RECORDS FOR THE TASK section start

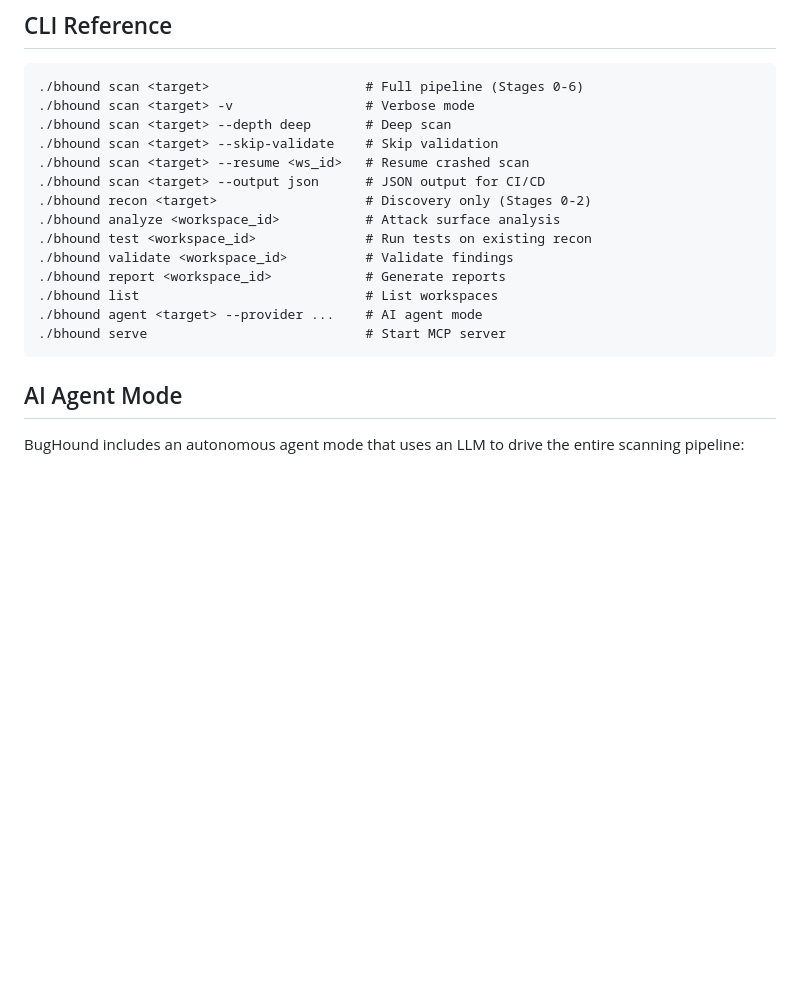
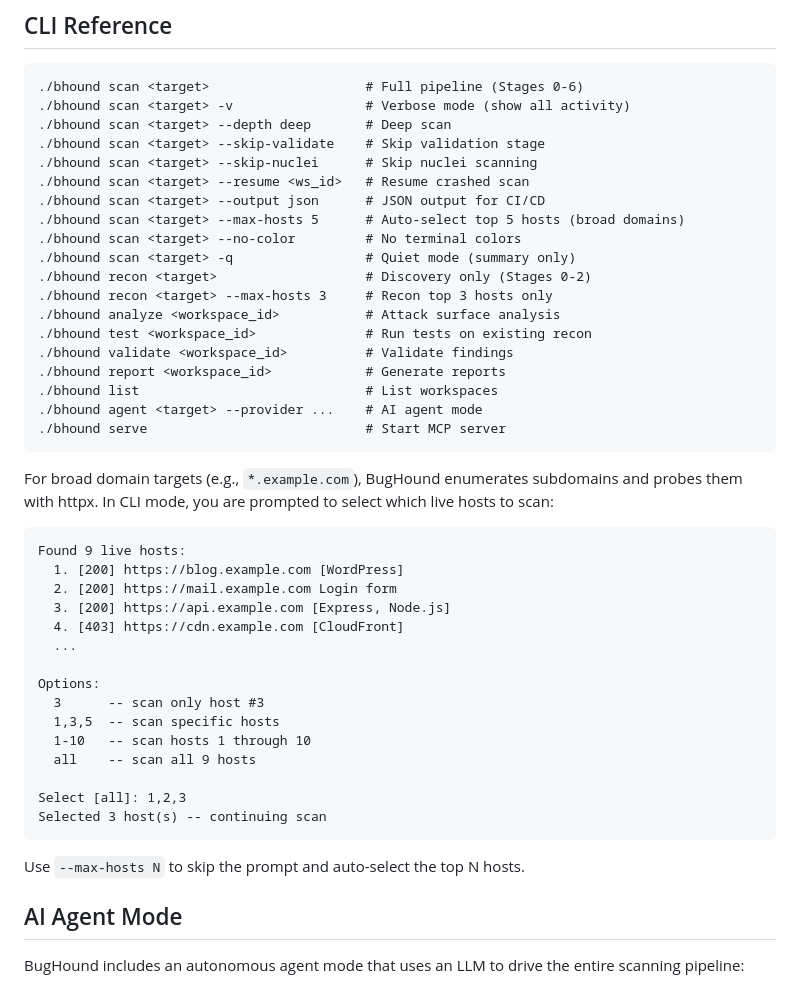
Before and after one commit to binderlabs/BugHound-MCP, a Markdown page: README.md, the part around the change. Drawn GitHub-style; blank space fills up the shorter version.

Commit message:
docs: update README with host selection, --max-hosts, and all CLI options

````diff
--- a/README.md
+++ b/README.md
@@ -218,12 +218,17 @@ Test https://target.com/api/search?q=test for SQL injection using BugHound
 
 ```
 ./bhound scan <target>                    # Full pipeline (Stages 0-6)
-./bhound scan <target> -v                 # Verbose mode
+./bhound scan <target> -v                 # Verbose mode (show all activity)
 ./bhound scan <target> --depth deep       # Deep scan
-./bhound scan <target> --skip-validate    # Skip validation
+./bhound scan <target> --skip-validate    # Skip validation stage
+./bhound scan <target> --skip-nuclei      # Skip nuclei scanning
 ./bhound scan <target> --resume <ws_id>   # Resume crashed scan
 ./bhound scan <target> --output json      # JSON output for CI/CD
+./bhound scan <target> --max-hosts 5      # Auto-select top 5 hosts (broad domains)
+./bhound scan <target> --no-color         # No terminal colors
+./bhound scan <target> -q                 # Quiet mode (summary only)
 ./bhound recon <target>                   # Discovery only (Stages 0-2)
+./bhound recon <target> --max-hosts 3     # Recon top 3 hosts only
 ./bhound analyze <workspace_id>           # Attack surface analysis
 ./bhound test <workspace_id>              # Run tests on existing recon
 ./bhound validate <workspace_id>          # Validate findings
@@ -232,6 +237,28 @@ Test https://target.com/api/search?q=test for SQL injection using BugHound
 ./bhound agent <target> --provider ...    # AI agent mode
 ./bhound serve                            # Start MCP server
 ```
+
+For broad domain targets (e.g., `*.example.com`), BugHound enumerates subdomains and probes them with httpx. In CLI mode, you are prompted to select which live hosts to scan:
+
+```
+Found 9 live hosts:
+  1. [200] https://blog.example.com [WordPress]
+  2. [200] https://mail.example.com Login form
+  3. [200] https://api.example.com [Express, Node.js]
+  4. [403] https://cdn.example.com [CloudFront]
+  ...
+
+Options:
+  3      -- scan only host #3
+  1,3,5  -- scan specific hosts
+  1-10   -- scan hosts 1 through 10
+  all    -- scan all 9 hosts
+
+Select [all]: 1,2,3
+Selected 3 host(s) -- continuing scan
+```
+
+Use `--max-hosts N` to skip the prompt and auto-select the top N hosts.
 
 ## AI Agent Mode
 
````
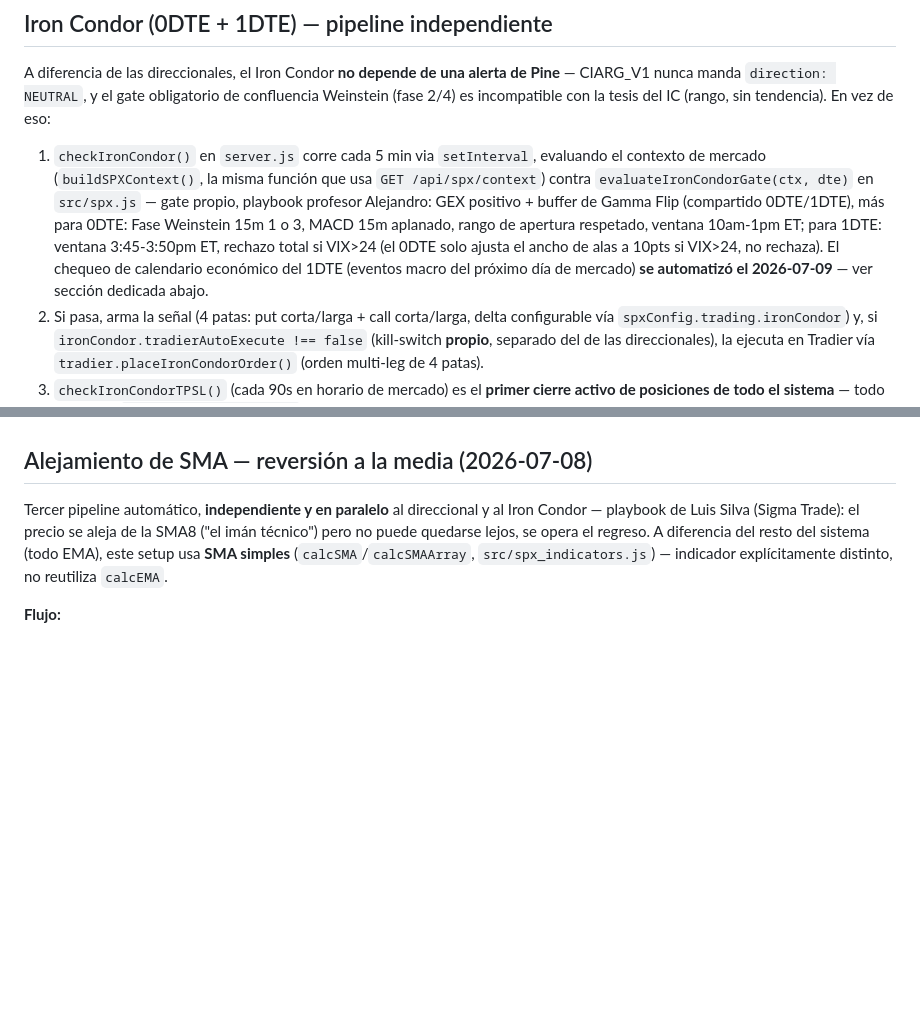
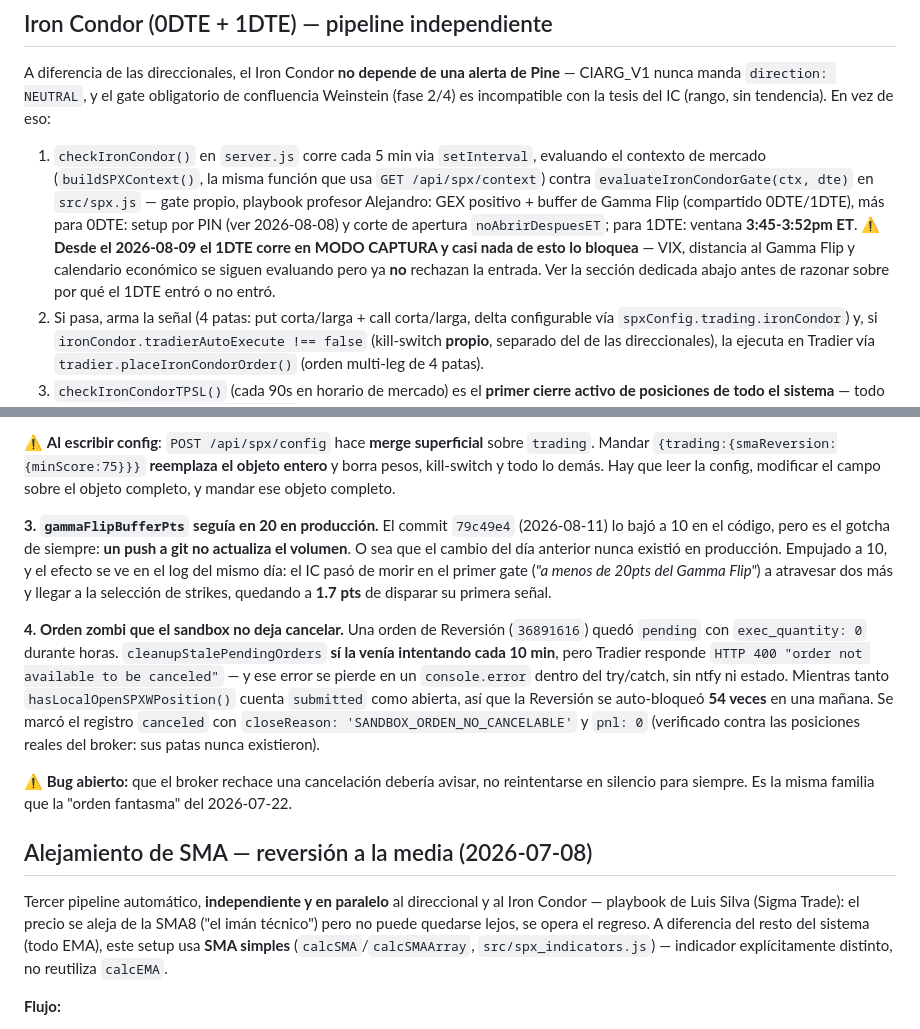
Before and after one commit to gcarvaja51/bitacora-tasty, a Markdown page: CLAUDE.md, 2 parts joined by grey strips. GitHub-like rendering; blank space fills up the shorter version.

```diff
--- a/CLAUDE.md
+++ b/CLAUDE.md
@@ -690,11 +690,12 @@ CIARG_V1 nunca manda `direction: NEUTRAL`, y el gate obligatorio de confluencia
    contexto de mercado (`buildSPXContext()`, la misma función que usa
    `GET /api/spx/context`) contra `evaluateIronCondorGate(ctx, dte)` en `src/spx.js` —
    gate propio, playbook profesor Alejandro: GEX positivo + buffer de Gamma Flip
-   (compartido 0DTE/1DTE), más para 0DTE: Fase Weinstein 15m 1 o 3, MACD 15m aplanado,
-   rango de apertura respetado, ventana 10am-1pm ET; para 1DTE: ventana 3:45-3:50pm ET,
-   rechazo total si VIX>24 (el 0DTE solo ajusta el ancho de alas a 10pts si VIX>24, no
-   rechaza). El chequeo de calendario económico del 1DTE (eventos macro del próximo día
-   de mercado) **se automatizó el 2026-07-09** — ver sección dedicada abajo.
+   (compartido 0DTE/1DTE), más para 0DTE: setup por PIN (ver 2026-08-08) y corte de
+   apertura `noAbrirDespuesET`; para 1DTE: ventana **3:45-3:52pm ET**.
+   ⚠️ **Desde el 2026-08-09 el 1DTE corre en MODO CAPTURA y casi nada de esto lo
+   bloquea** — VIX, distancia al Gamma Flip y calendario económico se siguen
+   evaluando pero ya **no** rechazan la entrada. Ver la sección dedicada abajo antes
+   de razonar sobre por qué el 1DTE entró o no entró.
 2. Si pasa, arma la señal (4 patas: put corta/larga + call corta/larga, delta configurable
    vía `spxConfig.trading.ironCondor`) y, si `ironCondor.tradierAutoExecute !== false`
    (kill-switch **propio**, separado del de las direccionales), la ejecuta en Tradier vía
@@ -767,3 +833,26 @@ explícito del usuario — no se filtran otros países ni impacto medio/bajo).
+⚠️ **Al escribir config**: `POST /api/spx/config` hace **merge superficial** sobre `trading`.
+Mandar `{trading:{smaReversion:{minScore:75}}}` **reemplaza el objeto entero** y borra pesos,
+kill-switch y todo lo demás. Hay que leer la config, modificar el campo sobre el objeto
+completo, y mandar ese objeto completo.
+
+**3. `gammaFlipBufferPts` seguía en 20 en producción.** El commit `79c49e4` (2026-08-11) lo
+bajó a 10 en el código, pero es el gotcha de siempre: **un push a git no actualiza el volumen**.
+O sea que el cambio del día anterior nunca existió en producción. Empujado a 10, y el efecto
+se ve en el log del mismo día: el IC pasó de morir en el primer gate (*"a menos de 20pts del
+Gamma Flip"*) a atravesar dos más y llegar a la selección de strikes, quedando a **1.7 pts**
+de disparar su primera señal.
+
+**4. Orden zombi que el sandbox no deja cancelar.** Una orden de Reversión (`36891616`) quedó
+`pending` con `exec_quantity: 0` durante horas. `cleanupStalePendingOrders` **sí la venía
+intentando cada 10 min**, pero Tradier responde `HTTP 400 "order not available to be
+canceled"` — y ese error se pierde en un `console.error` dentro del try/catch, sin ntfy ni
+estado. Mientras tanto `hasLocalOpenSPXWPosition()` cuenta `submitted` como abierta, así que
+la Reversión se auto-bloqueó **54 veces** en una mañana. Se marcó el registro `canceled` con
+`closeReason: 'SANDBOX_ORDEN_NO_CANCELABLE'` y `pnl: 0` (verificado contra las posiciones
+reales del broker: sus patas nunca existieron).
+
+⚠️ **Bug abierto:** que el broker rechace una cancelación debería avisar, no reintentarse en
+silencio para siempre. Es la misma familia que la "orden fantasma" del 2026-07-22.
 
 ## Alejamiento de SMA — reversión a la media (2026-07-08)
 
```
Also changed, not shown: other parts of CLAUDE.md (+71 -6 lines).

RECORDS FOR THE TASK section end

§ **WHAT YOU SHOULD DO**
Wherever the word "CLAUDE" appears in a line of the data above, copy that line.

§ **EXERCISE OUTPUT**
Before and after one commit to gcarvaja51/bitacora-tasty, a Markdown page: CLAUDE.md, 2 parts joined by grey strips. GitHub-like rendering; blank space fills up the shorter version.
--- a/CLAUDE.md
+++ b/CLAUDE.md
Also changed, not shown: other parts of CLAUDE.md (+71 -6 lines).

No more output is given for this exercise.